Dry Free January - Tips On How To Succeed
It is the one health-promoting New Year’s resolution that seems to be building momentum
I think we can all agree that New Year’s resolutions are not very effective when it comes to long-term self-improvement. In fact, most New Year’s resolutions fizzle out in weeks. However, there is one health-promoting New Year’s plan that seems to be building momentum, promising interesting results.
Dry January, the concept of swearing off alcohol for the first month of the year, gained traction through a public health campaign introduced by Alcohol Change UK in 2013. It is a response to the common overindulgence in alcohol during the holidays in addition to the very real harm caused by alcohol use and abuse. While alcohol is a socially acceptable beverage used for celebrations, relaxation and cultural traditions, it is also associated with mental health issues, liver disease, certain types of cancer, economic difficulties and other concerns.
A 2021 study published in the Journal of the American Geriatrics Society reported that binge drinking has increased over recent years among men aged 65 years and older as well as college-educated women. Men who are separated or divorced and men and women who smoke are also more likely to report binge drinking. Binge drinking is defined as consuming 5 drinks or more on the same occasion for men and 4 drinks or more for women with a certain level of frequency.
One might wonder how not drinking booze for one month can matter in the long run. In reality, studies have shown that those who participate in Dry January experience both immediate and long-lasting benefits. Unlike dieting, which is often short-lived and may result in feelings of deprivation and a lack of control around food, leading to overeating and feelings of guilt, abstaining from alcohol for just one month appears to have many positive effects. For example, Dry January participants are drinking less often and decreasing the number of drinks consumed at six to eight months after the month of abstinence is over. Plus, participants experience immediate benefits affecting finances, sleep, diabetes risk and intentional weight loss.
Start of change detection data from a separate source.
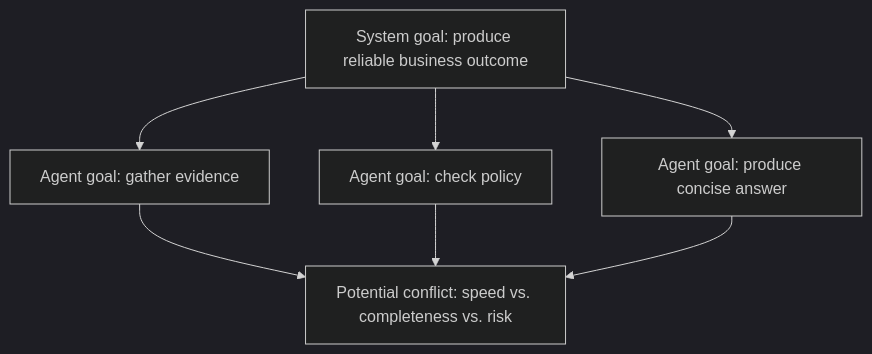
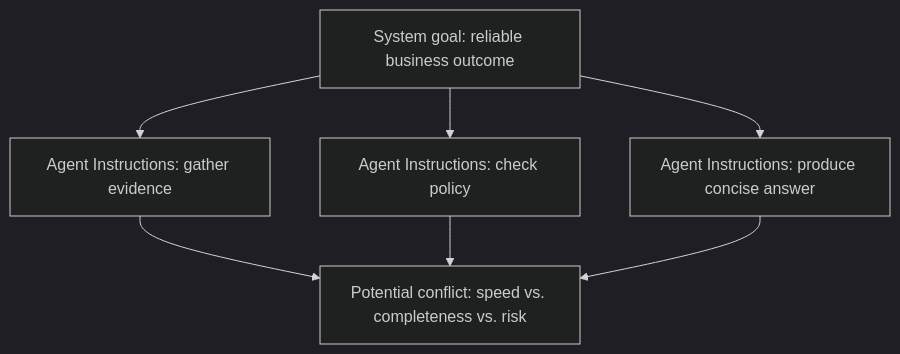
The third of 12 diagrams in book/chapters/chapter-03-multi-agent-systems-and-collaboration.md (naren-allam/agents-beginners), drawn with Mermaid (dark theme) before and after one commit. The commit also changed other lines of this file and 28 other files, not shown here.

````diff
--- a/book/chapters/chapter-03-multi-agent-systems-and-collaboration.md
+++ b/book/chapters/chapter-03-multi-agent-systems-and-collaboration.md
@@ -64,15 +66,15 @@
 ```mermaid
 flowchart TD
-    SystemGoal["System goal: produce reliable business outcome"]
-    Agent1Goal["Agent goal: gather evidence"]
-    Agent2Goal["Agent goal: check policy"]
-    Agent3Goal["Agent goal: produce concise answer"]
+    SystemGoal["System goal: reliable business outcome"]
+    Agent1Goal["Agent Instructions: gather evidence"]
+    Agent2Goal["Agent Instructions: check policy"]
+    Agent3Goal["Agent Instructions: produce concise answer"]
     Conflict["Potential conflict: speed vs. completeness vs. risk"]
 
     SystemGoal --> Agent1Goal
     SystemGoal --> Agent2Goal
     SystemGoal --> Agent3Goal
     Agent1Goal --> Conflict
     Agent2Goal --> Conflict
     Agent3Goal --> Conflict
 ```
````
Dry January is an opportunity to take a step back from drinking alcohol and reassess one’s drinking habits, potentially with a goal of adding more balance and moderation. Dry January is not a campaign to address alcohol addiction or substance abuse.
If you are interested in Dry January, here are some considerations:
If you are typically a social drinker, it may feel awkward to suddenly cut alcohol out of the equation in social settings. While the pandemic is affecting how most of us socialize anyhow, it’s still important to stay connected with others during Dry January. Dry January is not meant to be isolating or cause participants to miss out on the fun. Instead of meeting a friend for a drink, how about going on a hike or a walk? If your group normally orders wine at dinner, plan a lunch outing at a booze-free establishment instead.
Enjoy Non-alcoholic Beverages
Even though you might not be drinking alcohol this month, you can still enjoy a wide variety of fun and tasty non-alcoholic beverages like teas, sparkling flavored water, mocktails, low-sugar soda, kombucha, and non-alcoholic beer, to name a few. Having delicious alternatives to booze can make sober-living taste great.
Journal to Stay Mindful
Consider recording your Dry January experience in a journal to keep track of your mood, thoughts and how your body feels throughout the month. You might be pleasantly surprised by insights gained during the process. Plus, your journal may serve as extra motivation to keep you on track.
Do It Again Next Year
Whether you go completely alcohol-free for the month or fall somewhat short of your plan, there is great potential to benefit from the experience. It is an opportunity for those who drink somewhat regularly to take a break from alcohol without fully giving it up. With millions of people across the world now taking part in Dry January, it’s clear that this public health campaign has proved quite successful. Dry January can become a New Year’s tradition with staying power.
Credit Author: LeeAnn Weintraub
Local Over-Drinking Consultant: Dr. Sherry Price